[Stored dataset items]

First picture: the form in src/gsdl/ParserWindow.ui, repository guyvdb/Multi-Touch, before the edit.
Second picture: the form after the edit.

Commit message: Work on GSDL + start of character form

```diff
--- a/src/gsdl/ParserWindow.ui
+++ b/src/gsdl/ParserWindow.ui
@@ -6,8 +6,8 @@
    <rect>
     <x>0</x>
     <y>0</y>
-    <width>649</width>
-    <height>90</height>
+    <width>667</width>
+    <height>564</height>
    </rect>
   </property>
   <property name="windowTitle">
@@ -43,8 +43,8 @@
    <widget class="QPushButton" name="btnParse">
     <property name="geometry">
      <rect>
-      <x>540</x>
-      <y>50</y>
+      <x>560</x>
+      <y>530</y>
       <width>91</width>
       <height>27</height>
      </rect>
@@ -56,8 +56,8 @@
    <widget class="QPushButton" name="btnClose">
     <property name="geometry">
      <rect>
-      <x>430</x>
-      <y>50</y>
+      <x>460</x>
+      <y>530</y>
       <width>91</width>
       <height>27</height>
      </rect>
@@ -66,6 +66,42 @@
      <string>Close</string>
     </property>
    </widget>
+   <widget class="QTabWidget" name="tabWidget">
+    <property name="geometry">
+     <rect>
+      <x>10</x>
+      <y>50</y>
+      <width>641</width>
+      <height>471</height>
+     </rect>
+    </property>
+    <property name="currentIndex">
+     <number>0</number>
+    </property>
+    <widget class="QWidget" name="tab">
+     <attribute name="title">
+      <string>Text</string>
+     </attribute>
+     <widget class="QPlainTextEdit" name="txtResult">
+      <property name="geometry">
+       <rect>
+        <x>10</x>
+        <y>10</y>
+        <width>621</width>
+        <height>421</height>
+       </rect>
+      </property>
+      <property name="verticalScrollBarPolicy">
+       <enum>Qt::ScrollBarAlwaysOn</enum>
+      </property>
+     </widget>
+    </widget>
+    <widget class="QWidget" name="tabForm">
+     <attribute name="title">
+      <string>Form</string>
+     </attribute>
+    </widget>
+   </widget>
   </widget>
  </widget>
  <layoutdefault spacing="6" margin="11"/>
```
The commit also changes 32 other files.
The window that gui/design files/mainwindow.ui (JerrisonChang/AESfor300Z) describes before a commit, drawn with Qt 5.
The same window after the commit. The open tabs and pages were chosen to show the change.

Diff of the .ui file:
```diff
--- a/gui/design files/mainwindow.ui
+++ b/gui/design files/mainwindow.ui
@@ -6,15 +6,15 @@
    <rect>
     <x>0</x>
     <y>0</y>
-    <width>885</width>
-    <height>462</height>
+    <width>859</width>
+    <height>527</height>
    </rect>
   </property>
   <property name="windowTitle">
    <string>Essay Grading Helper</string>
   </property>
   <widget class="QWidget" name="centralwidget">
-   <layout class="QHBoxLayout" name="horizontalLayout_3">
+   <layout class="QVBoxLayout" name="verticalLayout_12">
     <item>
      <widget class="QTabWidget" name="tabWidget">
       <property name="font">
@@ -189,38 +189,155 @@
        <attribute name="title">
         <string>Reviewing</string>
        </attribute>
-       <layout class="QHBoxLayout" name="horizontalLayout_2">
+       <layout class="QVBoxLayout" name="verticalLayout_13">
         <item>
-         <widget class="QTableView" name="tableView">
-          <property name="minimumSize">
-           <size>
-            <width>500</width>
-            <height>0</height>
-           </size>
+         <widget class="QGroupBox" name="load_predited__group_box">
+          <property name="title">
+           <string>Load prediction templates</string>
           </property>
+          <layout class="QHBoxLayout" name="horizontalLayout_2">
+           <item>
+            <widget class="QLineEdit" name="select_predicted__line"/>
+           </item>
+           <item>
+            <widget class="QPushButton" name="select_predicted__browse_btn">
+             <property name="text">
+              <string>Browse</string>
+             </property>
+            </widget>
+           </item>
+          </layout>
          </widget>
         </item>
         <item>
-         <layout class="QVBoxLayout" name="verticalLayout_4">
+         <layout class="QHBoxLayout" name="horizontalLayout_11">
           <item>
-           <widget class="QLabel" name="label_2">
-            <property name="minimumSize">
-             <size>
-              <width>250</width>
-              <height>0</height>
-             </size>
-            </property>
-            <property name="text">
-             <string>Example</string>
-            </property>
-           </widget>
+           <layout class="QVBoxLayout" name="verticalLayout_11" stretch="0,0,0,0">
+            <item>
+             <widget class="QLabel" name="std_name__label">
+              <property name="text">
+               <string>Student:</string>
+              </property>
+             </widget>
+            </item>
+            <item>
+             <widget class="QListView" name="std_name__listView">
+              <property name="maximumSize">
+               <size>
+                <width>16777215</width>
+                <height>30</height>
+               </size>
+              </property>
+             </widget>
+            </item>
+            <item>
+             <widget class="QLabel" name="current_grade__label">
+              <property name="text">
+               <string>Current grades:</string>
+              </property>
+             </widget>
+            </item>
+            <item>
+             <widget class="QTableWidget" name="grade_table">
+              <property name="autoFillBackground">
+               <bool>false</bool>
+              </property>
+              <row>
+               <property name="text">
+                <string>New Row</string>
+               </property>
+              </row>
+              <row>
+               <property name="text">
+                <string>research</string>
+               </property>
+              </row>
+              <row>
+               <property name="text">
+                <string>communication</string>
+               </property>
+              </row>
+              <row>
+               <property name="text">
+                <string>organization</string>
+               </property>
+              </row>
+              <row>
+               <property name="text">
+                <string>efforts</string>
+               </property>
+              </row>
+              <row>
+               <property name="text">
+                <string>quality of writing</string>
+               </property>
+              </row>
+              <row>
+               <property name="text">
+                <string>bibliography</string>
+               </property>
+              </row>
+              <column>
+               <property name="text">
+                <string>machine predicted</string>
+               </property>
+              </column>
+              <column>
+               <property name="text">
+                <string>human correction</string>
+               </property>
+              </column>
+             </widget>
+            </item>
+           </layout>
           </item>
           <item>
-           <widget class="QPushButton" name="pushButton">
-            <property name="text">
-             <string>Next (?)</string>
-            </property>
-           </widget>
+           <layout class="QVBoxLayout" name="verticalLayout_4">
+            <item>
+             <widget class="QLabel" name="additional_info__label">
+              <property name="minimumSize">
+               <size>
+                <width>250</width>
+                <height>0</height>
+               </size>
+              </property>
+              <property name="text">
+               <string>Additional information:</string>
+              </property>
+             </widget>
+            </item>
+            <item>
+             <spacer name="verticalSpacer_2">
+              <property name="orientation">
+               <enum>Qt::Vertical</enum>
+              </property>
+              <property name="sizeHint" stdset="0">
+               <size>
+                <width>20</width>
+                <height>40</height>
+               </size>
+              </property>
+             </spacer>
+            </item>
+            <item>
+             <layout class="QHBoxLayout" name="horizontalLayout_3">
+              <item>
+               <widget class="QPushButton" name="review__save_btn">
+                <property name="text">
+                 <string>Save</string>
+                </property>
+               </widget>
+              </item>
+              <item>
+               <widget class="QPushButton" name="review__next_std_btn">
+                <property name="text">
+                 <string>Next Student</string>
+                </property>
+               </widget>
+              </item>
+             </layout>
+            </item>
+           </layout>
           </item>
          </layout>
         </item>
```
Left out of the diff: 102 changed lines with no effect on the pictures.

[Try it]:
Wherever the word "QHBoxLayout" appears in a line of the records, count that line. Say how many there are, with no other words.

[Output]:
5